Then I’ll come across a malacca cane, tarnished at the handle, or maybe an Edwardian waistcoat resting proud but inanimate, like a fossil from a distant era. And again I’ll wonder, “Who might have brought this to life? Perhaps someone whose sole occupation was elegance?”

Long ago there was a rare breed of man, part gentleman and part fop, classified as “dandy.” Though similar men exist today, for the most part dandies, like dinosaurs, those other great rulers of the earth, are dead and deeply buried, proving the old saying that the bigger they are, the harder they fall.

So let’s dig for bones.

In the beginning God created Brummell. One of history’s great nonconformists, George Bryan “Beau” Brummell was the son of a middle-class secretary who had no specific occupation, great fortune, nor claim to fame. But since what really matters is never what you know but who you know, Brummell made friends at Oxford with the Prince Regent George IV, who promptly took Brummell to the apex of high society, where any other mortal would have suffered altitude sickness. Soon the Beau created a horde of sycophants who copied his cool manners and faultless attire, while distilling a magic elixir throughout London drawing rooms.

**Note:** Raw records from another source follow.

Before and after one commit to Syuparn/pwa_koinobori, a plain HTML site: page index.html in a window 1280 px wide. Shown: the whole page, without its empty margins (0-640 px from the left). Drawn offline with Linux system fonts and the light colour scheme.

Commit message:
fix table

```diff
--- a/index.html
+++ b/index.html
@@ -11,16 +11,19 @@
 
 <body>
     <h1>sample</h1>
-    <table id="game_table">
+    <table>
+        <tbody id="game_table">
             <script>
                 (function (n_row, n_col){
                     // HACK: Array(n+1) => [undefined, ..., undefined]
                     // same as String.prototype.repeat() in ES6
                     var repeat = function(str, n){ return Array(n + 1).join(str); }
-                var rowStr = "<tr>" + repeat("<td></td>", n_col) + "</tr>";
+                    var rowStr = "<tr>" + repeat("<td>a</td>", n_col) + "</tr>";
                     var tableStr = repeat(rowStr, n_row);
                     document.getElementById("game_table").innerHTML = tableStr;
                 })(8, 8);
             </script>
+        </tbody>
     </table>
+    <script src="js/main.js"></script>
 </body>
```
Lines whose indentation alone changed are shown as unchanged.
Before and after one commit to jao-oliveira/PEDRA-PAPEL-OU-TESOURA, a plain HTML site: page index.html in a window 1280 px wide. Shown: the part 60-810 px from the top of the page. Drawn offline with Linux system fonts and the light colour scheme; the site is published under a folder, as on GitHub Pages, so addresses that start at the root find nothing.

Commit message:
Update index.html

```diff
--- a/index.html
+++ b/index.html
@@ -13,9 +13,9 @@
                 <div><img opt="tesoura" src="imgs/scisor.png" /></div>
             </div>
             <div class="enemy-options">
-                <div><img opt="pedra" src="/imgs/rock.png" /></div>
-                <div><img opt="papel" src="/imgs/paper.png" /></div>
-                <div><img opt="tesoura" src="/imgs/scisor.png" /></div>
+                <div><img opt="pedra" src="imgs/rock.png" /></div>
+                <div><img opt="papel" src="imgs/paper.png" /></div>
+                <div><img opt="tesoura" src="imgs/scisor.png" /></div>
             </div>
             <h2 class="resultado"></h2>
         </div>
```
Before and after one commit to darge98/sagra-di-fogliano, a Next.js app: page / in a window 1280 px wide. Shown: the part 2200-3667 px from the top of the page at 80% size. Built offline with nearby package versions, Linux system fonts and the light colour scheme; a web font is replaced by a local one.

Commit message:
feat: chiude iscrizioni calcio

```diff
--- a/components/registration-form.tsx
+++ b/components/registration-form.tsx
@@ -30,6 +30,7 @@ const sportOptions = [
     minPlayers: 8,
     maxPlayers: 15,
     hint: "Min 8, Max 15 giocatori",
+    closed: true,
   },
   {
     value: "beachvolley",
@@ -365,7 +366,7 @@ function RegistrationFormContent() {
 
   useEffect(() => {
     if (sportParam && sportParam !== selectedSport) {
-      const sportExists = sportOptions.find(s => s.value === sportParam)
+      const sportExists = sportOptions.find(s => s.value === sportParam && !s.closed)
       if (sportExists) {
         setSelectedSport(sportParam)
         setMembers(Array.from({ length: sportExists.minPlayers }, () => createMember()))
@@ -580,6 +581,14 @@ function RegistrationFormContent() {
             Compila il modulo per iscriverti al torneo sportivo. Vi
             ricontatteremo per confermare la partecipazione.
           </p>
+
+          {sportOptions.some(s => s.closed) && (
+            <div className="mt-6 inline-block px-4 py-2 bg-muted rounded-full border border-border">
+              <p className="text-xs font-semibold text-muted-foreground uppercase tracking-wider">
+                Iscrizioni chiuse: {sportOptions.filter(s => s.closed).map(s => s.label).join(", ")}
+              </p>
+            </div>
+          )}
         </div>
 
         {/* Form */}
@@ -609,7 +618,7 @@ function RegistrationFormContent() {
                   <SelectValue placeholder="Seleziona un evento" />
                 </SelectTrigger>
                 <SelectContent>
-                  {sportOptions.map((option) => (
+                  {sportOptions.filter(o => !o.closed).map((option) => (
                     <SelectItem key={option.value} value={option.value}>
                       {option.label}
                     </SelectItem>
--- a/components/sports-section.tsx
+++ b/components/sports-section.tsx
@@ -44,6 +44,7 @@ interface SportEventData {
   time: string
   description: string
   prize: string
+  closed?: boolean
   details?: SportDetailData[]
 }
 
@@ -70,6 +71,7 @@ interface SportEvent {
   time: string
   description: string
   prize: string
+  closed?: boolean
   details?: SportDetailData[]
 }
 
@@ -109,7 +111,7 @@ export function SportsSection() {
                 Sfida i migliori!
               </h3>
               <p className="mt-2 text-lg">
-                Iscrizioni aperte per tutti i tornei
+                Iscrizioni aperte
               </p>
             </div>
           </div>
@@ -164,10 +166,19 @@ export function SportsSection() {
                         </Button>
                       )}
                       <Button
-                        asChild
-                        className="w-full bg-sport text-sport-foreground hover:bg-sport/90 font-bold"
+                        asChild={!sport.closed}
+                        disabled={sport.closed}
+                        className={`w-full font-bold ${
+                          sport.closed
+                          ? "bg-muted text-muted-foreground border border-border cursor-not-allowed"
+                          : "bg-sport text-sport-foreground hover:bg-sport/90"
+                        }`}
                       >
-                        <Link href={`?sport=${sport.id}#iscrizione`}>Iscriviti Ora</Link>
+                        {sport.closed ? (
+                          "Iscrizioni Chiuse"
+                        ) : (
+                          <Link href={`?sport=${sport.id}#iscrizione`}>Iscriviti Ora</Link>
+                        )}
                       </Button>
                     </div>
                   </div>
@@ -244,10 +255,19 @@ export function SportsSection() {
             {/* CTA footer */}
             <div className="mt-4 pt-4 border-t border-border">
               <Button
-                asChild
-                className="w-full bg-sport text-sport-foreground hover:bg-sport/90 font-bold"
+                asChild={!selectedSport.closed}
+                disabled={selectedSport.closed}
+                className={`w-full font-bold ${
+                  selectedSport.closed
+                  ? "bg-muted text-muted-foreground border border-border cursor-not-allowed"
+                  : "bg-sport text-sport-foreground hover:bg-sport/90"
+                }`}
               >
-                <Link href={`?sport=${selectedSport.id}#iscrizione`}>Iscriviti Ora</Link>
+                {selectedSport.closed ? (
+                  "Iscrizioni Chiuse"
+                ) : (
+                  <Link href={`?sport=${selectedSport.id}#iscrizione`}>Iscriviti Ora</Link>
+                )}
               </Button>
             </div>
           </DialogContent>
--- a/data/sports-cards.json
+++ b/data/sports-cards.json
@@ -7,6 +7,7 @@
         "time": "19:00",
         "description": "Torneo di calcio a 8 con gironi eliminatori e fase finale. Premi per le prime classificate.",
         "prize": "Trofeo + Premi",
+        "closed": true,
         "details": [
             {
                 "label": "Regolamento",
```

What were its ingredients? In a society liberated by affluence but chained by propriety, Brummell filled the immensely important function of alleviating boredom. He did this through the supernatural recipe of mordant wit, a kind of polite impudence, and a simple, sober wardrobe.

So contrary to the word’s connotations today, a “dandy” is not a wearer of ostentatious clothing. Brummell’s distinction lay in the subtle, almost subliminal conveyance of a style that was at once the repudiation of all styles. It was the cut and cloth of his suits, the shine on his boots, and above all the perfect knot of his cravat that men admired and sought to emulate.

Brummell’s best biographer is the eloquent Barbey d’Aurevilly, a Catholic royalist who chronicled his humble hero’s divine ascension while offering a philosophical appraisal of the dandy personality in his 1847 tome “Of Dandyism And George Brummell.” Barbey held the Englishman in the highest esteem, insisting that “his beauty was intellectual” and that his physical appearance bore all the marks of mind triumphing proudly over matter. His analysis of the dandy soul — for a dandy is far from merely a gilded shell — is written with an unmistakably transcendental vocabulary. All the intangible aspects of the dandy, which diffuse like a fog and shroud him in mystery, are what interest Barbey, and find their consecration in the metaphysical language he employs. Barbey concludes that the cold elegance, blasé mien, and calm exterior revealing strength all contribute to a resolute character basking in the refined tranquility of a kind of sartorial Nirvana.

But with dandyism, a form of role-playing in which the dandy is simultaneously actor, director and audience, there is a stark difference between appearance and reality. Dandyism is a mask which often conceals an ineffable frown. The melancholy poet Charles Baudelaire tried to give dandyism a heroic quality, seeing it as a way of imposing order and beauty upon a chaotic and ugly world. Furthermore, he felt that as artists and intellectuals found themselves increasingly ostracized in an industrial, democratic and middle-class culture, they should cultivate visual distinction through dress and behavior to express their singular position in society. Like a religious follower, the dandy lives by commandments, the difference being that his are self-imposed.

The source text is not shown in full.